→ **Exercise aim**
Your answer should hold every line of the records below that contains the string "requests".

Start of Given information

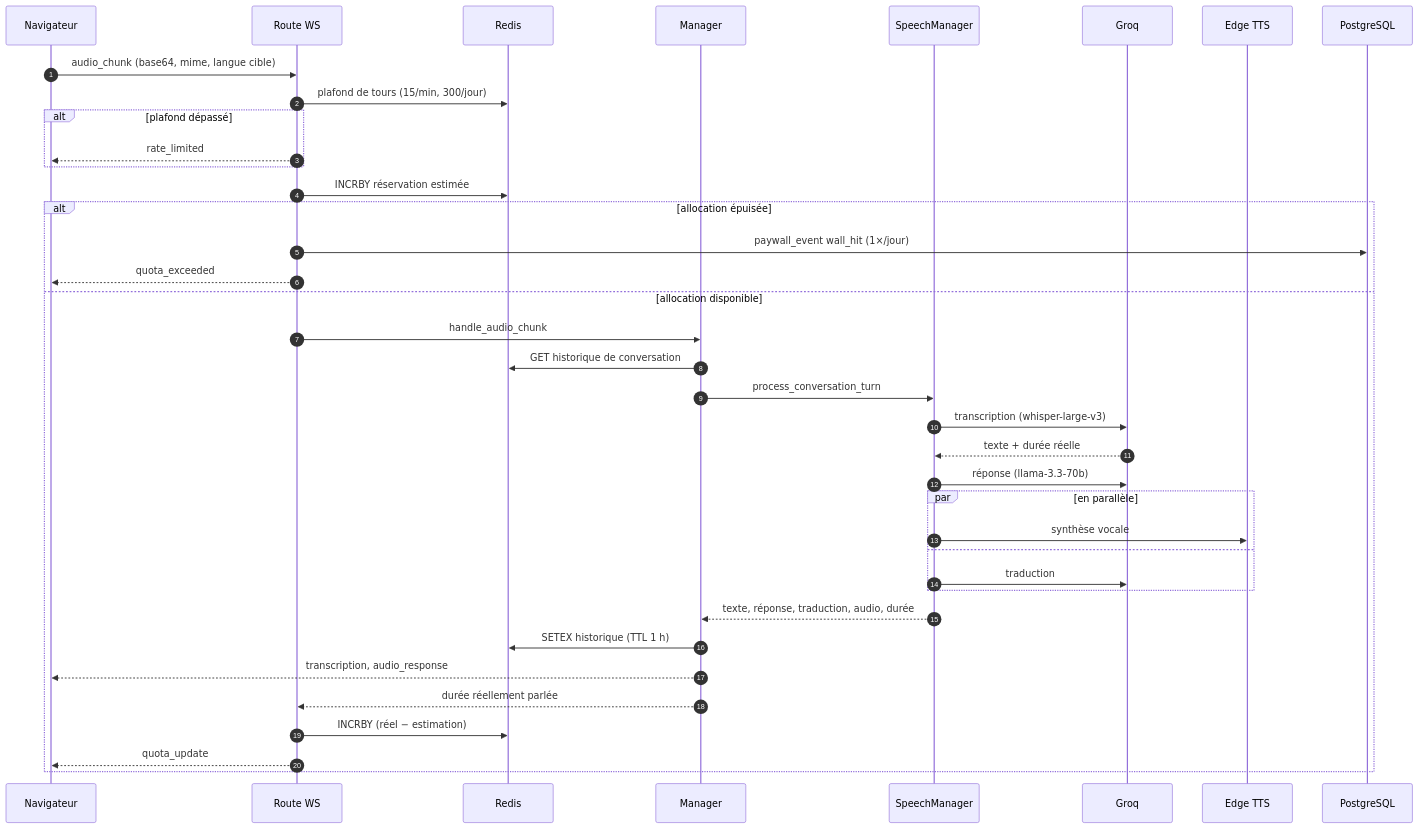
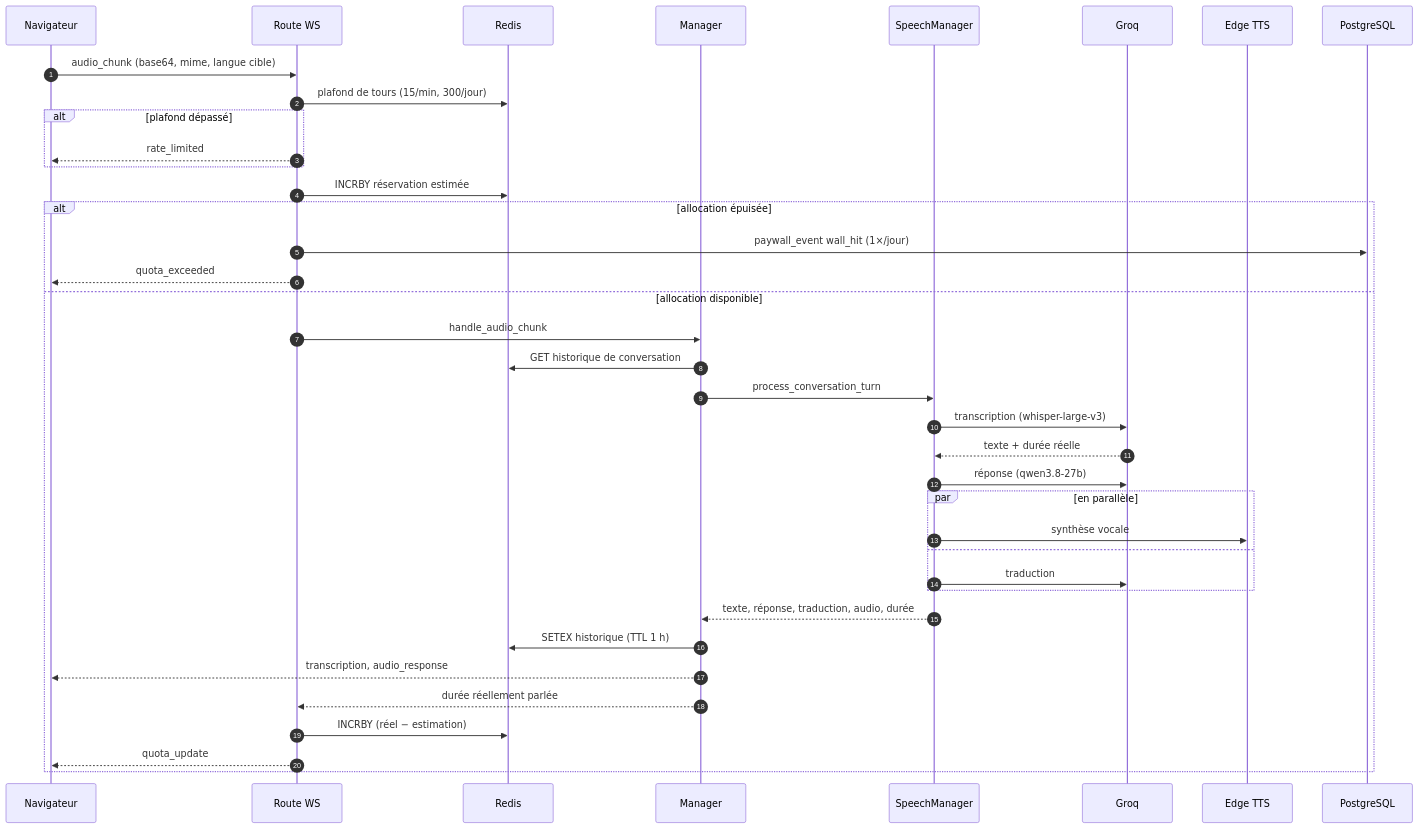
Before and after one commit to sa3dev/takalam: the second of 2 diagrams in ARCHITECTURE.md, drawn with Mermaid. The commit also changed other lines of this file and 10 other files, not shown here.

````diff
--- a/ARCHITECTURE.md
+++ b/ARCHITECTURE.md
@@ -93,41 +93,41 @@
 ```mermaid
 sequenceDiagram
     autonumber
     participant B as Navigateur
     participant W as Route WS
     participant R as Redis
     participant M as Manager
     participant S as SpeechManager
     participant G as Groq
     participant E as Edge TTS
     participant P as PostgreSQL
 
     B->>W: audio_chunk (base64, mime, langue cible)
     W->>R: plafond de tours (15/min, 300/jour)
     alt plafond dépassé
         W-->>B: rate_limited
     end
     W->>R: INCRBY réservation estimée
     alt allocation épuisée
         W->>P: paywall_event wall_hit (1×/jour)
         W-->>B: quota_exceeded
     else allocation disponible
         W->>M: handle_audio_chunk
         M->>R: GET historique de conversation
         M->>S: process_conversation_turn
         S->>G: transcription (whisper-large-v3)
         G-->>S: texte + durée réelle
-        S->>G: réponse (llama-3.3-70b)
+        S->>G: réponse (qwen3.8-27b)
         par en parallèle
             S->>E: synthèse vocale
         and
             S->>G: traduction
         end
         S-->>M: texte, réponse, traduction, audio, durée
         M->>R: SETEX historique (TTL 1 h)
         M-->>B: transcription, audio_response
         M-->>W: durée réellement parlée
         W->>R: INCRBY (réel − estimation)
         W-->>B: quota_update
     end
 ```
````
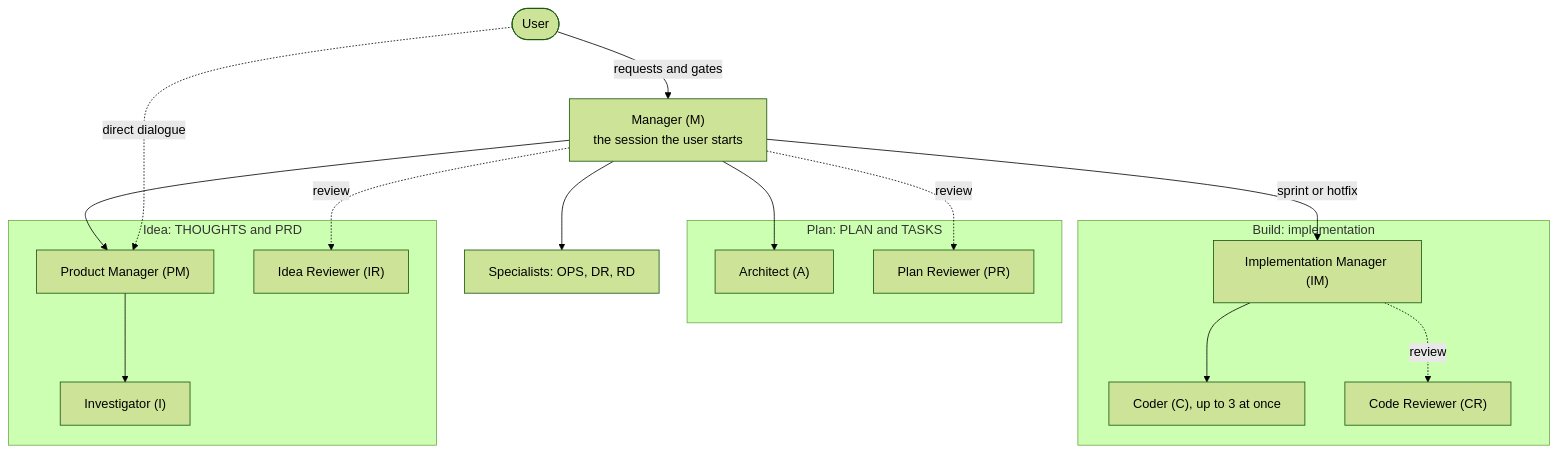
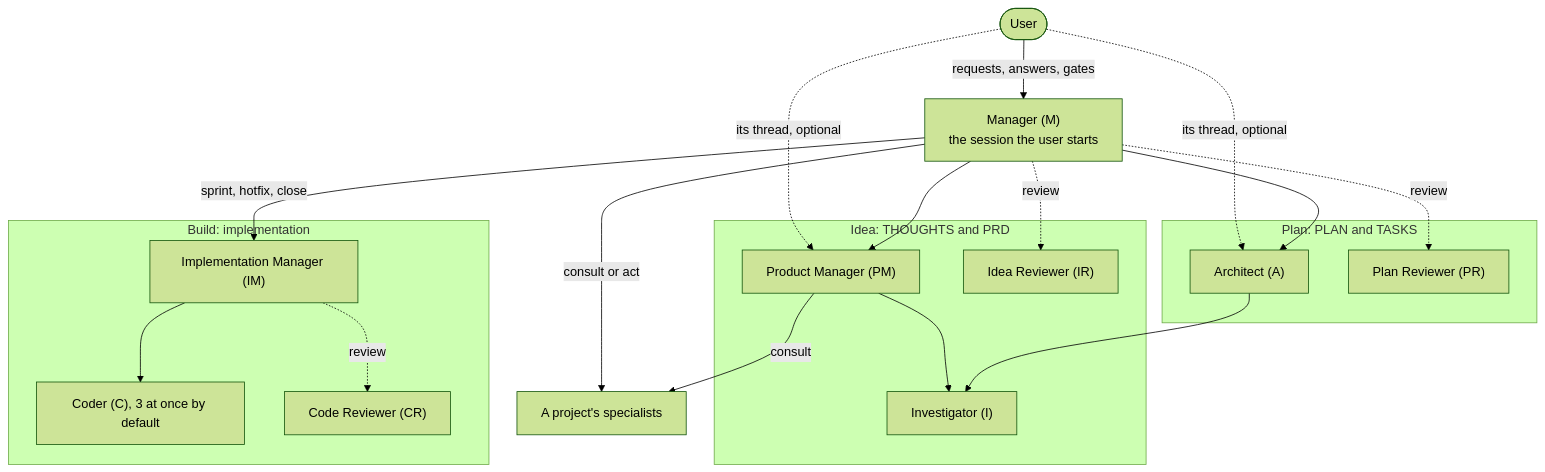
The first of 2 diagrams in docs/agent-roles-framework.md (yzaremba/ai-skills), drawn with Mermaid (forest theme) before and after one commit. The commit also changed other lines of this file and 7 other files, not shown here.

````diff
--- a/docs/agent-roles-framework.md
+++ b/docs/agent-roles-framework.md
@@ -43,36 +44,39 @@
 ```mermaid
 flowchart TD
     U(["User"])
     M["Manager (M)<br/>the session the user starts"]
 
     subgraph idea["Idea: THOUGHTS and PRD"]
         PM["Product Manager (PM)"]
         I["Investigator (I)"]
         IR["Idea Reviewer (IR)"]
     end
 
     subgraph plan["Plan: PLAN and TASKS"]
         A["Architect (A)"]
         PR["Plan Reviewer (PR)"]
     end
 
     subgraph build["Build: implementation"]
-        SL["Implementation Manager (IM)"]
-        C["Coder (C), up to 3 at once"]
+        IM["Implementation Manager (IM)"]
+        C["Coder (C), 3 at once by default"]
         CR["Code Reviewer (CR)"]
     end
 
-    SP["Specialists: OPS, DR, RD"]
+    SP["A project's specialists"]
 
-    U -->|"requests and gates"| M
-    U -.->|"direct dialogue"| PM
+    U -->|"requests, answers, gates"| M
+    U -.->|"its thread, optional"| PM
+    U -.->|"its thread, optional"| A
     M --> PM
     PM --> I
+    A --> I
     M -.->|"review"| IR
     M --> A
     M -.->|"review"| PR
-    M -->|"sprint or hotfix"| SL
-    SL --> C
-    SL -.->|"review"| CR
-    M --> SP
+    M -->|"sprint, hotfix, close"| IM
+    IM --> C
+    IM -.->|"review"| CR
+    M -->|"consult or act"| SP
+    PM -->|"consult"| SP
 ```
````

End of Given information

→ **Completed exercise**
-    U -->|"requests and gates"| M
+    U -->|"requests, answers, gates"| M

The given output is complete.